ENTRIES SHOWN:
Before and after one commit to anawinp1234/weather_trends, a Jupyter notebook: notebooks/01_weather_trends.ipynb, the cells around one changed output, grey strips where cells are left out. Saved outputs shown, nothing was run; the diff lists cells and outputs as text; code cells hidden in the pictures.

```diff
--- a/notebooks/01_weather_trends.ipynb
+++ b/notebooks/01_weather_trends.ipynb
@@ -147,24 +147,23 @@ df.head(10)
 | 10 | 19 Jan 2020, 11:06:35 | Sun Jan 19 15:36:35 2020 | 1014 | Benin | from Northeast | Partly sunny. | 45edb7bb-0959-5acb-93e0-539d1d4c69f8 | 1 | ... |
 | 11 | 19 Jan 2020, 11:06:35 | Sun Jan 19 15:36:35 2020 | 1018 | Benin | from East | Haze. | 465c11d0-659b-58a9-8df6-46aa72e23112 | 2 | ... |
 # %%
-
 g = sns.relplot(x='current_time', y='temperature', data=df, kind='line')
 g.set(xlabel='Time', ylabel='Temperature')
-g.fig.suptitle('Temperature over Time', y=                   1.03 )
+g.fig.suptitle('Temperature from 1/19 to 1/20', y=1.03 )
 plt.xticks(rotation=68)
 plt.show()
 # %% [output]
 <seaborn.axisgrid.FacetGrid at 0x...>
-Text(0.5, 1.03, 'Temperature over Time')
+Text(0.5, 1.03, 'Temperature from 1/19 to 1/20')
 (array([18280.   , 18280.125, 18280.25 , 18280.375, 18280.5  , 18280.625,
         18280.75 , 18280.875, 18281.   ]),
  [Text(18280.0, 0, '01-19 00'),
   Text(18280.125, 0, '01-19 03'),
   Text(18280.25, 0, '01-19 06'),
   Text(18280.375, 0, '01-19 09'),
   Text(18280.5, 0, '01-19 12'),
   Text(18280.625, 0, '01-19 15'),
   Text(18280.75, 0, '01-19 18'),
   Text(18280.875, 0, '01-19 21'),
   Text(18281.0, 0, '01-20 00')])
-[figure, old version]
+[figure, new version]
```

WORK TO BE COMPLETED: Each entry above needs to be duplicated exactly.

SOLVED EXERCISE:
Before and after one commit to anawinp1234/weather_trends, a Jupyter notebook: notebooks/01_weather_trends.ipynb, the cells around one changed output, grey strips where cells are left out. Saved outputs shown, nothing was run; the diff lists cells and outputs as text; code cells hidden in the pictures.

```diff
--- a/notebooks/01_weather_trends.ipynb
+++ b/notebooks/01_weather_trends.ipynb
@@ -147,24 +147,23 @@ df.head(10)
 | 10 | 19 Jan 2020, 11:06:35 | Sun Jan 19 15:36:35 2020 | 1014 | Benin | from Northeast | Partly sunny. | 45edb7bb-0959-5acb-93e0-539d1d4c69f8 | 1 | ... |
 | 11 | 19 Jan 2020, 11:06:35 | Sun Jan 19 15:36:35 2020 | 1018 | Benin | from East | Haze. | 465c11d0-659b-58a9-8df6-46aa72e23112 | 2 | ... |
 # %%
-
 g = sns.relplot(x='current_time', y='temperature', data=df, kind='line')
 g.set(xlabel='Time', ylabel='Temperature')
-g.fig.suptitle('Temperature over Time', y=                   1.03 )
+g.fig.suptitle('Temperature from 1/19 to 1/20', y=1.03 )
 plt.xticks(rotation=68)
 plt.show()
 # %% [output]
 <seaborn.axisgrid.FacetGrid at 0x...>
-Text(0.5, 1.03, 'Temperature over Time')
+Text(0.5, 1.03, 'Temperature from 1/19 to 1/20')
 (array([18280.   , 18280.125, 18280.25 , 18280.375, 18280.5  , 18280.625,
         18280.75 , 18280.875, 18281.   ]),
  [Text(18280.0, 0, '01-19 00'),
   Text(18280.125, 0, '01-19 03'),
   Text(18280.25, 0, '01-19 06'),
   Text(18280.375, 0, '01-19 09'),
   Text(18280.5, 0, '01-19 12'),
   Text(18280.625, 0, '01-19 15'),
   Text(18280.75, 0, '01-19 18'),
   Text(18280.875, 0, '01-19 21'),
   Text(18281.0, 0, '01-20 00')])
-[figure, old version]
+[figure, new version]
```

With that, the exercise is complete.